Similar to Beyond the Pale, I can see this being used in a wide variety of settings. The adversaries could be toned down for much lower point totals and the settings scaled all the way down to antiquity, or even adapted for use in space-bound campaigns. I’m personally considering using this for a Dungeon Fantasy oneshot. Can definitively recommend!
Reign of Steel: Read the Sky
As someone with only slight familiarity with Reign of Steel I must say that initially this adventure confused me, it wasn’t clear at all for whom the PCs worked for. Are they human survivors / rebels, or working for the local robot government? I kinda think it’s the former, but can’t confirm as I don’t have access to the 3e Reign of Steel book, and the 4e Will to Live doesn’t address it.
Otherwise, this is a nice adventure written on a “heroic but realistic” 200-point baseline with notes on how to adjust specific elements for running it with Action. The PCs are special operators sent to investigate a small town fallen out of communication, finding out that it’s been having problems with pirates. They need to get rid of them without stirring up too much of a scuffle as that would result in the robot overlords deciding that the town needs to be purged.

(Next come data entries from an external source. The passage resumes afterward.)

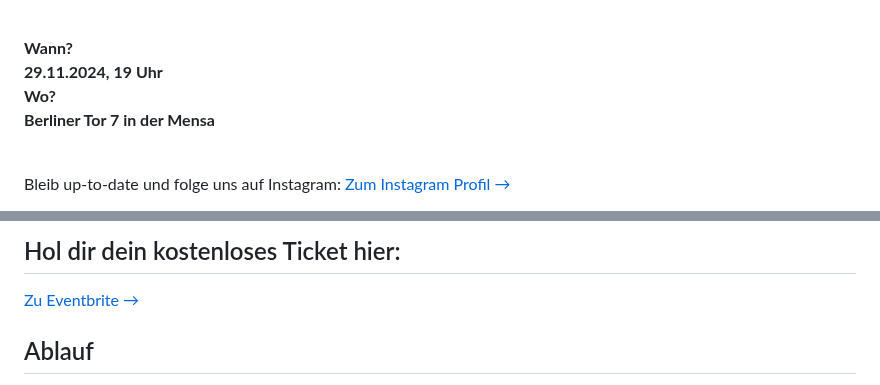
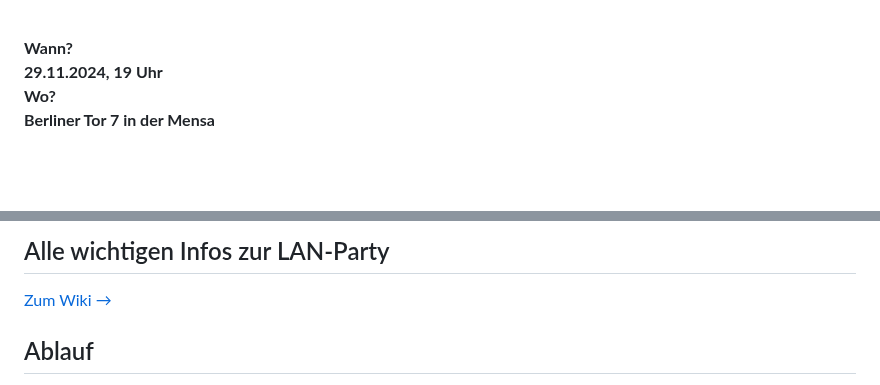
Before and after one commit to HAW-Hamburg-LAN-Party/haw-hamburg-lan-party.github.io, a Markdown page: src/content/home.md, 2 parts joined by grey strips. Rendered like a GitHub page; blank space fills up the shorter version.

Commit message:
[content] updates home for vol 12

```diff
--- a/src/content/home.md
+++ b/src/content/home.md
@@ -23,9 +23,6 @@ Es ist wieder so weit! Tauche ein in die ultimative Gaming-Erfahrung bei der HAW
 
 <br>
 
-Bleib up-to-date und folge uns auf Instagram:
-<a class="button" href="https://www.instagram.com/hawhamburg_lan_party/" target="_blank">Zum Instagram Profil →</a>
-
 </div>
 </div>
 
@@ -32,6 +33,6 @@ Bleib up-to-date und folge uns auf Instagram:
 <div class="banner">
-  <h2>Hol dir dein kostenloses Ticket hier:</h2>
-  <a class="button" href="https://haw-lan-12.eventbrite.de">Zu Eventbrite →</a>
+  <h2>Alle wichtigen Infos zur LAN-Party</h2>
+  <a class="button" href="/wiki">Zum Wiki →</a>
 </div>
 
 ## Ablauf
```
Also changed, not shown: other parts of src/content/home.md (+4 -5 lines).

I was a bit disappointed that the adventure doesn’t really have much to do with Reign of Steel other than being set in the setting, as the involvement of robots is minimal. It’s just about avoiding their general attention from afar, and maybe getting to fight a single malfunctioning unit. On the flipside, this makes it very portable to other settings. It could be used with very little adaptation in most After the End games, and just with a bit more effort in any kind of TL5+ (even into Ultra-Tech levels) setting where checking up on a frontier settlement gone dark makes sense. It could even be reskinned into a Low-Tech adventure.